You call something that’s annoying you a “pain-in-the-neck” for a reason. Neck pain is the worst. It completely consumes you and can take you out of the game entirely, especially if you can’t turn your head. So here are some neck pain relief exercises (and stretches) whether you’re recovering from neck pain or just want to prevent it. And remember… don’t do any of these exercises unless your doctor says it’s ok, and you don’t have severe neck pain or weakness in your hands or arms. Also, stop exercising immediately if any of this pain starts to occur. (source)
- Neck Tilts
Front tilt. This is a great exercise to begin with that warms up and stretches your neck.
- From a sitting or standing position, look forward, and tilt your head down so your chin touches your chest.
- Hold your chin there for 5 seconds.
- Lift your head and repeat this 5 times.
Side to side tilt.
- Looking forward again, tilt your head to one shoulder, leading with your ear.
- Tilt slightly only until you feel a stretch the opposite side of your neck—not until you feel discomfort.
- Hold the stretch for 5 seconds.
- Lift your head and repeat this 5 times on each side.
Neck tilts can be done anywhere… on the couch or when you’re stopped in your car at a traffic light. Do these throughout the day as well as before the next exercises to keep your neck loose and release tension.
- Seated Clasping Neck Stretch
Once you’ve begun to warm up your neck muscles with the neck tilts above, this will give you a deeper stretch for the back of your neck and upper spine.
- While seated in a chair, clasp your hands and bring both palms to the back of your head.
- Sit with a tall spine and ground your hips firmly to your seat.
- Gently pull your chin down to your chest and away from your shoulders.
- Hold here for at least 30 seconds, and then slowly lift your head up and release your hands.
- Do this 1-3 times.
- Quadruped T-Spine Rotation
This exercise/stretch addresses your mid and lower spine.
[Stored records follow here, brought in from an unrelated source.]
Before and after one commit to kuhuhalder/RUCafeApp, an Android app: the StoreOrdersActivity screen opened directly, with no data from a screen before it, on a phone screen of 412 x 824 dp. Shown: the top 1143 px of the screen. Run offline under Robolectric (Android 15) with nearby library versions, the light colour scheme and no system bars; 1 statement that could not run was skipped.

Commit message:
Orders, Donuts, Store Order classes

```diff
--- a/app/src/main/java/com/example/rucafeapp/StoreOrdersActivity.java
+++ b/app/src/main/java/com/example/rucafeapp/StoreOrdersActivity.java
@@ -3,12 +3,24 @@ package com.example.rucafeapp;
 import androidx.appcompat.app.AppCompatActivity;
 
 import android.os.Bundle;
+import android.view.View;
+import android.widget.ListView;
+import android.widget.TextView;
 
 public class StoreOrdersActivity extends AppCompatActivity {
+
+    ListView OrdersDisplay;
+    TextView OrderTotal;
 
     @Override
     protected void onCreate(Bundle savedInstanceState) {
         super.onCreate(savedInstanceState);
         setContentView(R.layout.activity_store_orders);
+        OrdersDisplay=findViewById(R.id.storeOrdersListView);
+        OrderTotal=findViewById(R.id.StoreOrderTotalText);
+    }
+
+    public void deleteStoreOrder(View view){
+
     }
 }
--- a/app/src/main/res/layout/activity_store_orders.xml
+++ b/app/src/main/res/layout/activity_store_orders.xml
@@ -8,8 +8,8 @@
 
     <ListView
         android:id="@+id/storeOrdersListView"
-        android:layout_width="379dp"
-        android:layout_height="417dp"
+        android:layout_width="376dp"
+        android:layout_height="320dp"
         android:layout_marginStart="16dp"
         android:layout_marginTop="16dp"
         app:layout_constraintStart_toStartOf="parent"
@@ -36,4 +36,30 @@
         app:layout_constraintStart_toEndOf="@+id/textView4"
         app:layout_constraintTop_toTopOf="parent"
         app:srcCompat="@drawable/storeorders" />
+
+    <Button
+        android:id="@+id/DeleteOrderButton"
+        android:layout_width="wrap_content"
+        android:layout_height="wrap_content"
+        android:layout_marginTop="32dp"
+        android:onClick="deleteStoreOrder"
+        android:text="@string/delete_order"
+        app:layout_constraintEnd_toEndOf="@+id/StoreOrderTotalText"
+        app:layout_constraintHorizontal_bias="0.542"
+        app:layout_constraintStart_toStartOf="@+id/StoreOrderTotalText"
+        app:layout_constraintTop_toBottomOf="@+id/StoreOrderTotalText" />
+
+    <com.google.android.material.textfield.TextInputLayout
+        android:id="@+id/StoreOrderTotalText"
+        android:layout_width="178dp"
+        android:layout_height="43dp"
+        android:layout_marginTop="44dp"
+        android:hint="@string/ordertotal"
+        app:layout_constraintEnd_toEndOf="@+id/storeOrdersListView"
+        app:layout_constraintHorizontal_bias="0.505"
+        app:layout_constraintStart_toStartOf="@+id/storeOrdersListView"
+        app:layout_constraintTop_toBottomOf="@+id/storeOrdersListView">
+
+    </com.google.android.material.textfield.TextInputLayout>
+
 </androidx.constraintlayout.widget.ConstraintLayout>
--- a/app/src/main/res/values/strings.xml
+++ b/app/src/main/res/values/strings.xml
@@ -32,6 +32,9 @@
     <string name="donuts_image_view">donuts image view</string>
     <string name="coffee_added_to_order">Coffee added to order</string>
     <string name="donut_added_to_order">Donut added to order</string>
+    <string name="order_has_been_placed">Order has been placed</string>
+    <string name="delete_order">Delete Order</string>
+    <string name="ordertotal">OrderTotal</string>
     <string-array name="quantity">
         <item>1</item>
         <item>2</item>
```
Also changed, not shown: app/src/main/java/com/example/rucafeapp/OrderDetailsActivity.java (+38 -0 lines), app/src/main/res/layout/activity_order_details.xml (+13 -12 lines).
You should also feel this stretch in your shoulders, which are also good points of tension relief for your neck.
- Get on all fours and place your hands shoulder-width apart with your elbows slightly bent and your knees hip-width apart.
- Put one hand behind your head and then lift your bent elbow and head up to the side, looking up slightly and opening up your body.
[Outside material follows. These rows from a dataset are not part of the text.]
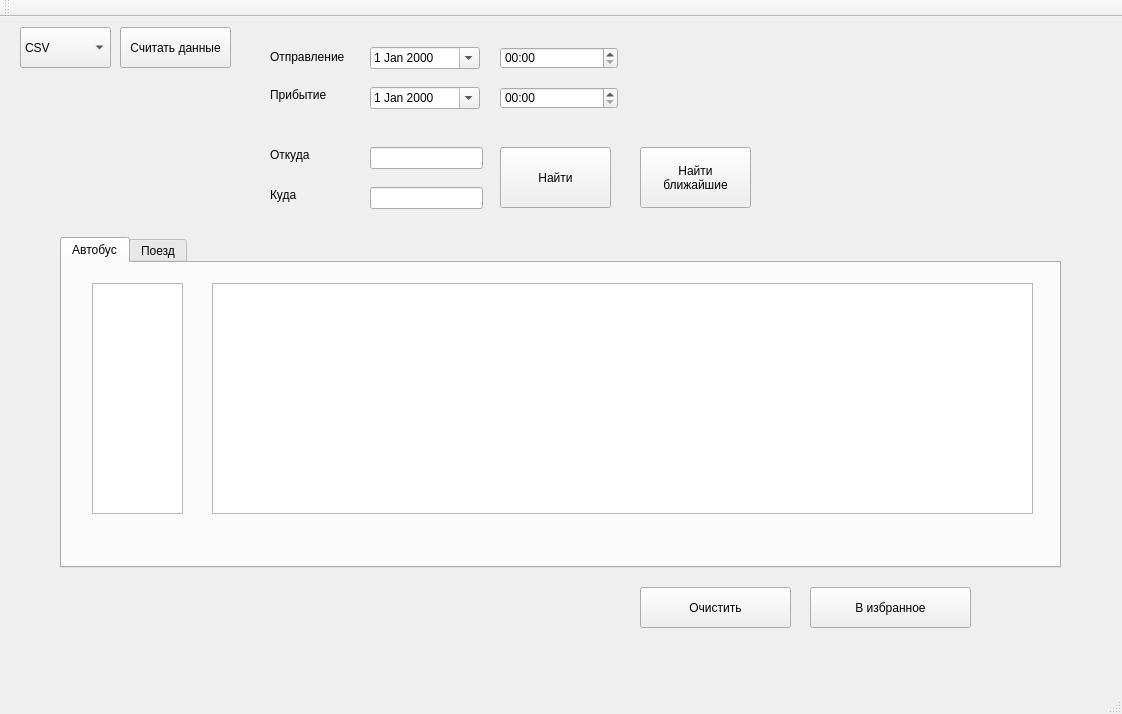
The window that mainwindow.ui (Ivantyaj/QtPatternOne) describes before a commit, drawn with Qt 5.
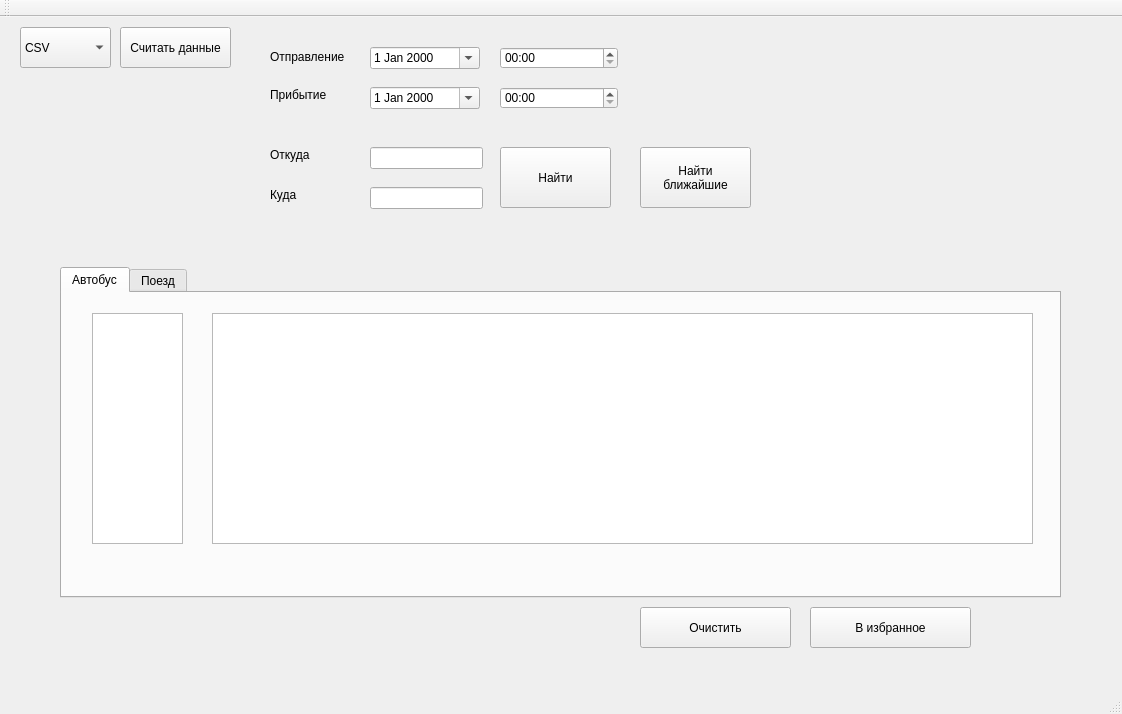
The same window after the commit.

The edit to the form file:
```diff
--- a/mainwindow.ui
+++ b/mainwindow.ui
@@ -51,7 +51,7 @@
     <property name="geometry">
      <rect>
       <x>60</x>
-      <y>220</y>
+      <y>250</y>
       <width>1001</width>
       <height>331</height>
      </rect>
@@ -296,7 +296,7 @@
       <x>810</x>
       <y>10</y>
       <width>281</width>
-      <height>211</height>
+      <height>241</height>
      </rect>
     </property>
     <layout class="QVBoxLayout" name="verticalLayout"/>
@@ -305,7 +305,7 @@
     <property name="geometry">
      <rect>
       <x>810</x>
-      <y>570</y>
+      <y>590</y>
       <width>161</width>
       <height>41</height>
      </rect>
@@ -318,7 +318,7 @@
     <property name="geometry">
      <rect>
       <x>640</x>
-      <y>570</y>
+      <y>590</y>
       <width>151</width>
       <height>41</height>
      </rect>
```
Left out of the diff: 6 changed lines with no effect on the pictures.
- Lower your bent elbow and head.
- It’s important that your elbow and head move together in one continuous movement (i.e. your head isn’t turning at a faster rate than your elbow is moving).
- Repeat this movement 10-20 times on each side.
- Front Plank on Table
According to Harvard Medical School, it’s important to focus on your core if you want to relieve and prevent neck pain. "If your core muscles aren't strong, your neck and shoulder muscles will be overworked," Dr. Kotler says. "Once you strengthen your core muscles, everything falls into line a little better." she explains. Here is a recommended core exercise to help support your spine and neck.
- Stand facing a table that is roughly waist-high with your feet together.
- Tighten your stomach muscles and lower your upper-body weight onto your forearms on the table.
- Clasp your hands together and align your shoulders directly over your elbows.
- Lift your heels so that you’re standing on the balls of your feet, and you’re back is straight. Hold this for 15 to 60 seconds.
- Straight Leg Raises
We’re stealing this one from a previous blog post. This exercise also helps strengthen your core.
- Sit in a chair with your legs bent at a 90-degree angle in front of you with your feet flat on the ground.
- Straighten your left leg with both knees next to each other and your left foot now off the ground.
- Raise your left leg a little more, still straightened, just 1-3 inches up for a few seconds and then bring your left heal slowly back to the ground.
- Repeat this leg raise about 10-20 times, depending on your comfort level.
- For a more intense exercise, leave your foot raised between each lift.
- Repeat with your right leg.
- Do the entire cycle 1-2 more times.
This exercise may be challenging, but it should not cause pain in your hip or knee. If it does, see your physical therapist or doctor.
Do these neck stretches and exercises a few times per week, and you should start noticing more mobility and relief from your neck pain.
And remember, muscle stretches and exercises are just part of the equation when it comes to pain relief. Using Pulsed Electromagnetic Field (PEMF) therapy, Oska Pulse is clinically proven to reduce inflammation, increase circulation, improve mobility and relieve pain. You can strap it on or near your point of pain while you're working, exercising, or doing many of the activities that you love. Click here to try it out!